had suffered great mental anguish and immense pecuniary losses by the cruel devastation and cowardly atrocities of their enemies, but when they, exultant and victorious, invaded the country of their inhuman enemy, they nobly restrained their angry passions and kept pure and bright their unsullied reputations. They heroically resisted the alluring temptation to inflict merited retaliation, and like brave, Christian soldiers and gallant gentlemen, scrupulously obeyed the humane orders of their beloved chieftain. But this sublime lesson of generosity and magnanimity was lost upon the vandal enemy. In base return for Lee's noble, Christian conduct they despoiled and desecrated his own home at Arlington, and the cherished homes of his brave followers in Virginia, Georgia and South Carolina. Sherman's base course, his wicked crimes, have forever stained his name and cause, dishonored his country and disgraced his triumph.
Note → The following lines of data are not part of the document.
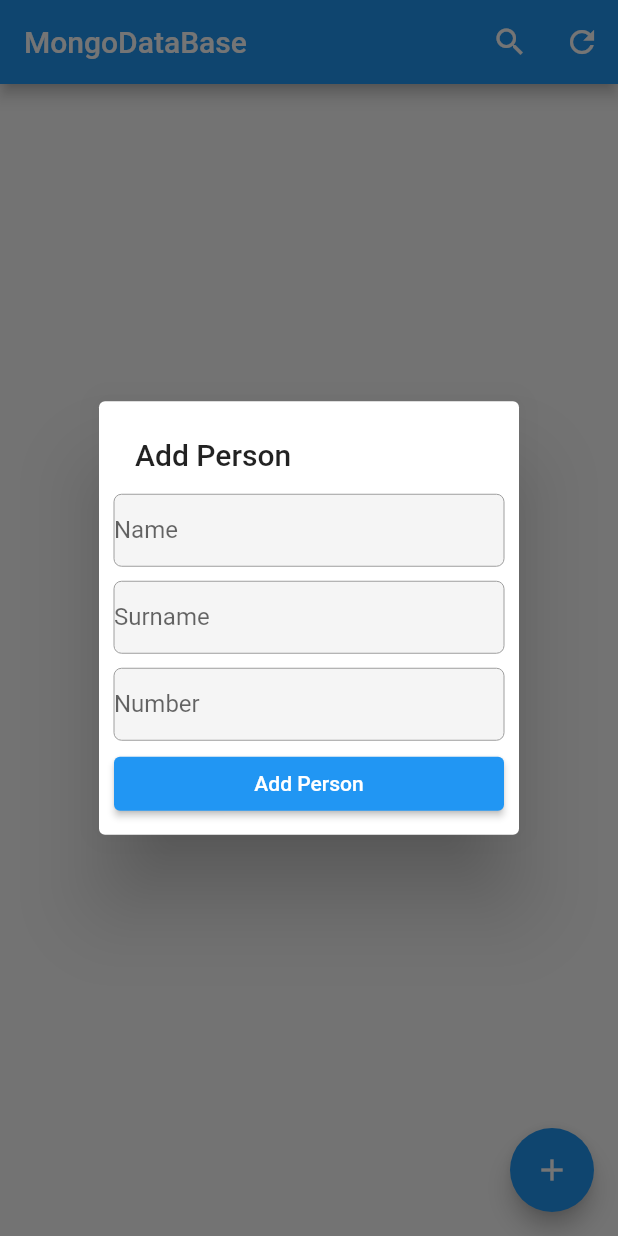
After one commit to erkanoygun/MongoDBWithFlutter, a Flutter app: the screen it shows after launch, after a tap on the "add" icon, on a phone screen of 412 x 824 dp. The commit adds this screen. Run offline on Flutter 3.47's test engine with Material 2 defaults, Android fonts, the phone set to English and light mode, and no system bars; missing offline and left inert: mongo_dart.

Commit message:
Data adding, Data update, Data delete, Data query added and Ui design complete

```diff
--- /dev/null
+++ b/lib/Model/user_model.dart
@@ -0,0 +1,35 @@
+import 'dart:convert';
+
+import 'package:mongo_dart/mongo_dart.dart';
+
+UserModel userFromJson(String str) => UserModel.fromJson(json.decode(str));
+
+String userToJson(UserModel data) => json.encode(data.toJson());
+
+class UserModel {
+    UserModel({
+        required this.id,
+        required this.name,
+        required this.surname,
+        required this.number,
+    });
+
+    ObjectId id;
+    String name;
+    String surname;
+    String number;
+
+    factory UserModel.fromJson(Map<String, dynamic> json) => UserModel(
+        id: json["_id"],
+        name: json["name"],
+        surname: json["surname"],
+        number: json["number"],
+    );
+
+    Map<String, dynamic> toJson() => {
+        "_id": id,
+        "name": name,
+        "surname": surname,
+        "number": number,
+    };
+}
--- /dev/null
+++ b/lib/custom/showDialog.dart
@@ -0,0 +1,74 @@
+import 'package:flutter/material.dart';
+import 'package:mongo_app/Model/user_model.dart';
+import 'package:mongo_app/view/home_page/widgets/text_field.dart';
+import 'package:provider/provider.dart';
+import '../view_model/home_page_view_model.dart';
+
+class MyDialog {
+  BuildContext conetxt;
+  String titleShowDialog;
+  String nameLabel = "Name";
+  String surnameLabel = "Surname";
+  String numberLabel = "Number";
+  String buttonText;
+  String? initialNameValue;
+  String? initialSurnameValue;
+  String? initialNumberValue;
+  Function buttonPressFunc;
+  UserModel? userModel;
+  MyDialog(
+      {required this.conetxt,
+      required this.titleShowDialog,
+      required this.buttonText,
+      this.initialNameValue,
+      this.initialSurnameValue,
+      this.initialNumberValue,
+      this.userModel,
+      required this.buttonPressFunc});
+
+  simpleDialog() {
+    return showDialog(
+      context: conetxt,
+      builder: (BuildContext context) {
+        return Consumer<HomePageViewModel>(
+          builder: (context, mystate, child) {
+            return SimpleDialog(
+              contentPadding: const EdgeInsets.all(10),
+              title: Text(titleShowDialog),
+              children: <Widget>[
+                MyTextField(
+                  controller: mystate.nameController,
+                  labelText: nameLabel,
+                  textInputType: TextInputType.text,
+                  initialValue: initialNameValue,
+                ),
+                MyTextField(
+                  controller: mystate.surnameController,
+                  labelText: surnameLabel,
+                  textInputType: TextInputType.text,
+                  initialValue: initialSurnameValue,
+                ),
+                MyTextField(
+                  controller: mystate.numberController,
+                  labelText: numberLabel,
+                  textInputType: TextInputType.number,
+                  initialValue: initialNumberValue,
+                ),
+                ElevatedButton(
+                  onPressed: () async {
+                    if (userModel != null) {
+                      return buttonPressFunc(context,userModel);
+                    } else {
+                      return buttonPressFunc(context);
+                    }
+                  },
+                  child: Text(buttonText),
+                ),
+              ],
+            );
+          },
+        );
+      },
+    );
+  }
+}
--- a/lib/dbHelper/constant.dart
+++ b/lib/dbHelper/constant.dart
@@ -1,3 +1,10 @@
+// DataBase'imizin adını tutuyor.
 const DATA_BASE_NAME = "testDatabase";
-const MONGO_CONN_URL = "mongodb+srv://erkanoygun:test1234@cluster0.6i5lrqz.mongodb.net/"+DATA_BASE_NAME+"?retryWrites=true&w=majority";
+// DataBase'imizde admin yetkisi olan kullanıcının, kullanıcı adını tutuyor.
+const USER_NAME = "erkanoygun";
+// Admin yetkisine sahip kullanıcının kullanıcı parolasını tutuyor.
+const USER_PASSWORD = "mongoTest123";
+// MongoDataBase ile bağlantı kurmamızı sağlayacak url.
+const MONGO_CONN_URL = "mongodb+srv://$USER_NAME:$USER_PASSWORD@cluster0.6i5lrqz.mongodb.net/$DATA_BASE_NAME?retryWrites=true&w=majority";
+// DataBase'imizde yer alan ve üzerine işlem yapacağımız collection'nın adını tutuyor.
 const USER_COLLECTION = "testdata";
--- a/lib/dbHelper/mongodb.dart
+++ b/lib/dbHelper/mongodb.dart
@@ -1,15 +1,82 @@
-import 'dart:developer';
-
 import 'package:mongo_app/dbHelper/constant.dart';
 import 'package:mongo_dart/mongo_dart.dart';
+import '../Model/user_model.dart';
 
-class MongoDatabase{
+class MongoDatabase {
   static late DbCollection userCollection;
   static late Db db;
-  static connect() async {
+  static String userNameKey = "name";
+  static String userSurNameKey = "surname";
+  static String userNumberKey = "number";
+
+  // MongoDataBase ile bağlantı sağlıyoruz ve DataBase'i açıyoruz.
+  static connectDatabase() async {
     db = await Db.create(MONGO_CONN_URL);
     await db.open();
-    inspect(db);
-    userCollection = db.collection(USER_COLLECTION);
+    // inspect(db);
+    userCollection = db.collection(USER_COLLECTION); // DataBase'imizde bulunan Collection'na bağlantı sağlıyoruz.
+  }
+
+  // Datamızı DataBase ekliyoruz.
+  static Future<DataProcess> insert(UserModel userData) async {
+    try {
+      WriteResult result = await userCollection.insertOne(userData.toJson());
+      if (result.isSuccess) {
+        return DataProcess.addDataSuccessfull;
+      } else {
+        return DataProcess.addDataError;
+      }
+    } catch (e) {
+      /*if (kDebugMode) {
+        print(e.toString());
+      }*/
+      return DataProcess.addDataError;
+    }
+  }
+
+  // _id'ye göre datamızı güncelliyoruz.
+  static Future<DataProcess> updateData(UserModel modelData) async {
+    try {
+      var result = await userCollection.findOne({"_id": modelData.id});
+      result![userNameKey] = modelData.name;
+      result[userSurNameKey] = modelData.surname;
+      result[userNumberKey] = modelData.number;
+      userCollection.update(where.eq('_id', modelData.id), result);
+      return DataProcess.updateDataSuccessfull;
+    } catch(e){
+      return DataProcess.updateDataError;
+    }
+  }
+
+  // _id ye göre datamızı siliyoruz.
+  static deleteData(ObjectId userId){
+    userCollection.remove(where.id(userId));
+  }
+
+  /* name key değerine (kullanıcı adı) göre MongoDataBase'imizden sorgulama yapıyoruz ve bulunan dataları listeye
+  çevirerek geri dödürüyoruz. */
+  static Future<List<Map<String, dynamic>>> queryData(String name) async {
+    /* Herhani bir aralığa göre şartlı sorgulama yapmak için bu kodu kullanıyoruz */
+    //final queryData = await userCollection.find(where.eq(userNameKey, name)).toList();
+
+    /* büyük küçük harf DUYARLI sorgulama yapmak için bu kodu kullanıyoruz. */
+    //final queryData = await userCollection.find({userNameKey : name}).toList();
+
+    /* büyük küçük harf DUYARSIZ sorgulama yapmak için bu kodu kullanıyoruz. */
+    final queryData = await userCollection.find({userNameKey: {"\$regex": name.toLowerCase(),"\$options":"i"}}).toList();
+    return queryData;
+  }
+
+  // MongoDataBase'imizden tüm dataları çekiyoruz ve listeye çevirerek geri döndürüyoruz.
+  static Future<List<Map<String, dynamic>>> getData() async {
+    final allData = await userCollection.find().toList();
+    return allData;
   }
 }
+
+enum DataProcess {
+  addDataError,
+  addDataSuccessfull,
+  updateDataSuccessfull,
+  updateDataError
+}
--- a/lib/main.dart
+++ b/lib/main.dart
@@ -1,45 +1,27 @@
 import 'package:flutter/material.dart';
+import 'package:mongo_app/dbHelper/mongodb.dart';
+import 'package:mongo_app/view/mainPage/main_page.dart';
+import 'package:mongo_app/view_model/home_page_view_model.dart';
+import 'package:provider/provider.dart';
 
-import 'dbHelper/mongodb.dart';
-
-void main() {
+void main() async {
+  await MongoDatabase.connectDatabase();
   runApp(const MyApp());
 }
 
 class MyApp extends StatelessWidget {
   const MyApp({Key? key}) : super(key: key);
-
-  // This widget is the root of your application.
   @override
   Widget build(BuildContext context) {
-    return MaterialApp(
-      title: 'Flutter Demo',
-      theme: ThemeData(
-        primarySwatch: Colors.blue,
-      ),
-      home: const MyHomePage(),
-    );
-  }
-}
-
-class MyHomePage extends StatelessWidget {
-  const MyHomePage({Key? key}) : super(key: key);
-
-  @override
-  Widget build(BuildContext context) {
-    return Scaffold(
-      appBar: AppBar(
-        title: const Text("Mongo Test"),
-      ),
-      body: Column(
-        children: [
-          ElevatedButton(
-            onPressed: () async {
-              await MongoDatabase.connect();
-            },
-            child: const Text("Connect"),
-          ),
-        ],
+    WidgetsFlutterBinding.ensureInitialized();
+    return ChangeNotifierProvider(
+      create: (context) => HomePageViewModel(),
+      child: MaterialApp(
+        title: 'MongoDataBase',
+        theme: ThemeData(
+          primarySwatch: Colors.blue,
+        ),
+        home: const MainPage(),
       ),
     );
   }
--- /dev/null
+++ b/lib/view/home_page/home_page.dart
@@ -0,0 +1,73 @@
+import 'package:flutter/material.dart';
+import 'package:mongo_app/view/home_page/widgets/data_card.dart';
+import 'package:provider/provider.dart';
+import '../../view_model/home_page_view_model.dart';
+import '../../custom/showDialog.dart';
+import '../search_page/search_page.dart';
+
+class HomePage extends StatelessWidget {
+  const HomePage({Key? key,required this.myState}) : super(key: key);
+  final String titleShowDialog = "Add Person";
+  final String buttonText = "Add Person";
+  final String notFoundData = "Data Not Found";
+  final String appBarTitle = "MongoDataBase";
+  final HomePageViewModel myState;
+
+  @override
+  Widget build(BuildContext context) {
+    return Scaffold(
+      floatingActionButton: FloatingActionButton(
+        onPressed: () {
+          MyDialog(
+                  buttonText: buttonText,
+                  conetxt: context,
+                  titleShowDialog: titleShowDialog,
+                  buttonPressFunc: myState.insertData)
+              .simpleDialog();
+        },
+        child: const Icon(Icons.add),
+      ),
+      appBar: AppBar(
+        actions: [
+          IconButton(
+            onPressed: () {
+              showSearch(
+                  context: context,
+                  delegate: CustomSearchDelegate(
+                    myState: myState
+                  ),
+                );
+            },
+            icon: const Icon(Icons.search),
+          ),
+          IconButton(
+            onPressed: () {
+              myState.getData();
+            },
+            icon: const Icon(Icons.refresh),
+          ),
+        ],
+        title: Text(appBarTitle),
+      ),
+      body: Consumer<HomePageViewModel>(
+        builder: (context, mystate, child) {
+          return mystate.isDataLoading
+              ? const Center(child: CircularProgressIndicator())
+              : mystate.dataList.isNotEmpty
+                  ? ListView.builder(
+                      itemCount: mystate.dataList.length,
+                      itemBuilder: (context, index) {
+                        return DataCard(
+                          index: index,
+                          myState: mystate,
+                        );
+                      },
+                    )
+                  : Center(
+                      child: Text(notFoundData),
+                    );
+        },
+      ),
+    );
+  }
+}
--- /dev/null
+++ b/lib/view/home_page/widgets/text_field.dart
@@ -0,0 +1,40 @@
+import 'package:flutter/material.dart';
+
+class MyTextField extends StatelessWidget {
+  const MyTextField(
+      {Key? key,
+      required this.labelText,
+      required this.controller,
+      required this.textInputType,
+      this.initialValue})
+      : super(key: key);
+  final String labelText;
+  final TextEditingController controller;
+  final TextInputType textInputType;
+  final String? initialValue;
+
+  @override
+  Widget build(BuildContext context) {
+    return Padding(
+      padding: const EdgeInsets.symmetric(vertical: 5),
+      child: TextField(
+        keyboardType: textInputType,
+        controller: controller..text = initialValue ?? "",
+        decoration: InputDecoration(
+          floatingLabelBehavior: FloatingLabelBehavior.never,
+          labelText: labelText,
+          filled: true,
+          contentPadding: const EdgeInsets.symmetric(vertical: 5),
+          enabledBorder: OutlineInputBorder(
+            borderSide: const BorderSide(width: 0, color: Colors.grey),
+            borderRadius: BorderRadius.circular(5),
+          ),
+          focusedBorder: OutlineInputBorder(
+            borderSide: const BorderSide(width: 0, color: Colors.grey),
+            borderRadius: BorderRadius.circular(5),
+          ),
+        ),
+      ),
+    );
+  }
+}
--- /dev/null
+++ b/lib/view/mainPage/main_page.dart
@@ -0,0 +1,29 @@
+import 'package:flutter/material.dart';
+import 'package:mongo_app/view/home_page/home_page.dart';
+import 'package:provider/provider.dart';
+import '../../view_model/home_page_view_model.dart';
+
+class MainPage extends StatefulWidget {
+  const MainPage({Key? key}) : super(key: key);
+
+  @override
+  State<MainPage> createState() => _MainPageState();
+}
+
+class _MainPageState extends State<MainPage> {
+  late HomePageViewModel myState;
+
+  @override
+  void initState() {
+    myState = Provider.of<HomePageViewModel>(context, listen: false);
+    myState.getData();
+    super.initState();
+  }
+
+  @override
+  Widget build(BuildContext context) {
+    return HomePage(
+      myState: myState,
+    );
+  }
+}
--- /dev/null
+++ b/lib/view/search_page/search_page.dart
@@ -0,0 +1,42 @@
+import 'package:flutter/material.dart';
+import 'package:mongo_app/view/search_page/widget/data_card.dart';
+import 'package:mongo_app/view_model/home_page_view_model.dart';
+
+class CustomSearchDelegate extends SearchDelegate {
+  late final HomePageViewModel myState;
+  CustomSearchDelegate({required this.myState});
+  @override
+  List<Widget>? buildActions(BuildContext context) {
+    return [
+      IconButton(
+        onPressed: () {
+          query.isEmpty ? null : query = '';
+        },
+        icon: const Icon(Icons.close),
+      ),
+    ];
+  }
+
+  @override
+  Widget? buildLeading(BuildContext context) {
+    return IconButton(
+      onPressed: () {
+        close(context, null);
+      },
+      icon: const Icon(Icons.arrow_back),
+    );
+  }
+
+  @override
+  Widget buildResults(BuildContext context) {
+    myState.queryData(query);
+    return QueryDataCard(
+      myState: myState,
+    );
+  }
+
+  @override
+  Widget buildSuggestions(BuildContext context) {
+    return Container();
+  }
+}
--- /dev/null
+++ b/lib/view_model/home_page_view_model.dart
@@ -0,0 +1,125 @@
+import 'package:flutter/foundation.dart';
+import 'package:flutter/material.dart';
+import 'package:mongo_dart/mongo_dart.dart';
+import '../Model/user_model.dart';
+import '../dbHelper/mongodb.dart';
+import 'package:mongo_dart/mongo_dart.dart' as m;
+
+class HomePageViewModel extends ChangeNotifier {
+  bool isDataLoading = false;
+  List<UserModel> dataList = [];
+  List<UserModel> queryAllData = [];
+  TextEditingController nameController = TextEditingController();
+  TextEditingController surnameController = TextEditingController();
+  TextEditingController numberController = TextEditingController();
+
+  /* Datanın databas'e eklenme işlemi gerçekleştiriliyor ekleme işlemi tamamlandıktan sonda dialog penceresi
+  kapatılıyor. */
+  void insertData(BuildContext context) async {
+    final navigator = Navigator.of(context);
+    ObjectId _id = m.ObjectId();
+    UserModel createUserModel = UserModel(
+        id: _id,
+        name: nameController.value.text,
+        surname: surnameController.value.text,
+        number: numberController.value.text);
+
+    DataProcess result = await MongoDatabase.insert(createUserModel);
+    if (result == DataProcess.addDataSuccessfull) {
+      dataList.insert(0, createUserModel);
+      if (kDebugMode) {
+        print("DATA ADDING SUCCESSFULL");
+      }
+      textFieldClear();
+      if (navigator.mounted) {
+        navigator.pop();
+      }
+    } else {
+      if (kDebugMode) {
+        print("ERROR WHILE DATA ADDING");
+      }
+    }
+    notifyListeners();
+  }
+
+  /* Datanın _id'ye göre gerçekleştiriliyor */
+  void updateData(BuildContext context, UserModel userModel) async {
+    final navigator = Navigator.of(context);
+    UserModel updateUserModel = UserModel(
+        id: userModel.id,
+        name: nameController.value.text,
+        surname: surnameController.value.text,
+        number: numberController.value.text);
+    DataProcess result = await MongoDatabase.updateData(updateUserModel);
+    textFieldClear();
+
+    /*Bu kısımda data güncelleme işleminin mongo database tarafında başarılı olması durumunda güncellenen user model
+    _id değerine göre bellekte tutulan liste içerisinde bulunarak siliniyor ve bulunduğu index'e güncel hali tekrar
+    ekleniyor bu şekile user model bellekte tutulan liste içerisinde de güncellenmiş oluyor. */
+    if (result == DataProcess.updateDataSuccessfull) {
+      int dataIndex =
+          dataList.indexWhere((element) => element.id == userModel.id);
+      dataList.removeAt(dataIndex);
+      dataList.insert(dataIndex, updateUserModel);
+    }
+    else if(result == DataProcess.updateDataError){
+      if (kDebugMode) {
+        print("**************** DATA UPDATE ERROR ******************");
+      }
+    }
+
+    if (navigator.mounted) {
+      navigator.pop();
+    }
+    notifyListeners();
+  }
+
+  /* Data _id değerine göre mongo database den ve bellekte tutulan listeden siliniyor. */
+  void deleteData(ObjectId userId) async {
+    await MongoDatabase.deleteData(userId);
+    int dataIndex = dataList.indexWhere((element) => element.id == userId);
+    dataList.removeAt(dataIndex);
+    notifyListeners();
+  }
+
+  /* Bu metod ile user model'in name değerine göre mongo database'de sorgulama yapılıyor ve bulunan user modeller
+  queryAllData adlı listeye ekleniyor data bulunamaması durumunda listeye herhangi bir şey eklenmiyor. Ayrıca
+  her arama işleminden önce liste içerisi temizleniyor bu şekile liste sürekli olarak yeni sorgular ile
+  dolduruluyor. */
+  void queryData(String name) async {
+    queryAllData.clear();
+    isDataLoading = true;
+    List<Map<String, dynamic>> queryData = await MongoDatabase.queryData(name);
+    for (Map<String, dynamic> i in queryData) {
+      queryAllData.add(UserModel.fromJson(i));
+    }
+    isDataLoading = false;
+    notifyListeners();
+  }
+
+  /* Bu metod ile mongo database'de bulunan data List<Map<String, dynamic>> tipinde alınıyor ve UserModel sınıfının
+  fromJson metodu ile  Map<String, dynamic> tipine dönüştürülerek dataList adlı listeye ekleniyor*/
+  void getData() async {
+    isDataLoading = true;
+    dataList.clear();
+    List<Map<String, dynamic>> allData = await MongoDatabase.getData();
+    for (Map<String, dynamic> i in allData) {
+      dataList.add(UserModel.fromJson(i));
+    }
+    /* Bu kısımda mongo database'den çekilen datalar herhangi bir şarta göre sıralanarak çekilmediği için default
+    olarak son eklenen değer en son geliyor bu durumda son eklenen değerin listenin en başına gelecek şekilde sıralanmasını
+    istediğimiz için dataList'i ters çeviriyoruz. */
+    dataList =
+        dataList.reversed.toList();
+    isDataLoading = false;
+    notifyListeners();
+  }
+
+  /* Bu metod çağrıldığı yerde dialog penceresinin içerisinde buluna TextField'ların içerisini temizliyor. */
+  void textFieldClear(){
+    nameController.clear();
+    surnameController.clear();
+    numberController.clear();
+  }
+
+}
--- a/pubspec.yaml
+++ b/pubspec.yaml
@@ -35,6 +35,7 @@ dependencies:
   # Use with the CupertinoIcons class for iOS style icons.
   cupertino_icons: ^1.0.2
   mongo_dart: ^0.7.4+1
+  provider: ^6.0.3
 
 dev_dependencies:
   flutter_test:
```
Also changed, not shown: lib/view/home_page/widgets/data_card.dart (added, +71 -0 lines), lib/view/search_page/widget/data_card.dart (added, +54 -0 lines), pubspec.lock.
The grand, glorious and humane Lee and his chivalrous officers and brave men disdained to retaliate by imitating the cruel deeds of the malignant Sherman, Sheridan and Grant and their hordes of reckless ruffians. We have just reason to be proud of the magnanimous conduct of our peerless leader, while the Yankees must hang their heads in shame at the evil deeds perpetrated by their chosen commanders. In Southern parlance, the terms soldier and gentleman are synonymous, and our officers and men pride themselves upon that "chastity of honor," which, as Edmund Burke expressed it, "feels a stain like a wound."
February 27th—A party of ninety or one hundred officers and a few hundred privates were paroled and left for Richmond. Some of the officers bribed Ahl andwith gold watches and greenbacks to put their names on the paroled list. Influential Northern friends aided others, and a few sold their places and remained behind.
February 28th—One hundred and three officers, of those earliest captured, were paroled to-day for exchange. We are growing hopeful of a speedy return to our homes and all are in fine spirits. The despondent are becoming cheerful and happy at the exhilarating prospect of release from durance vile.
March 1st and 2d—Lieutenant Waldman, our division postmaster, surprised and delighted me by handing me the following letter this morning after "letter call":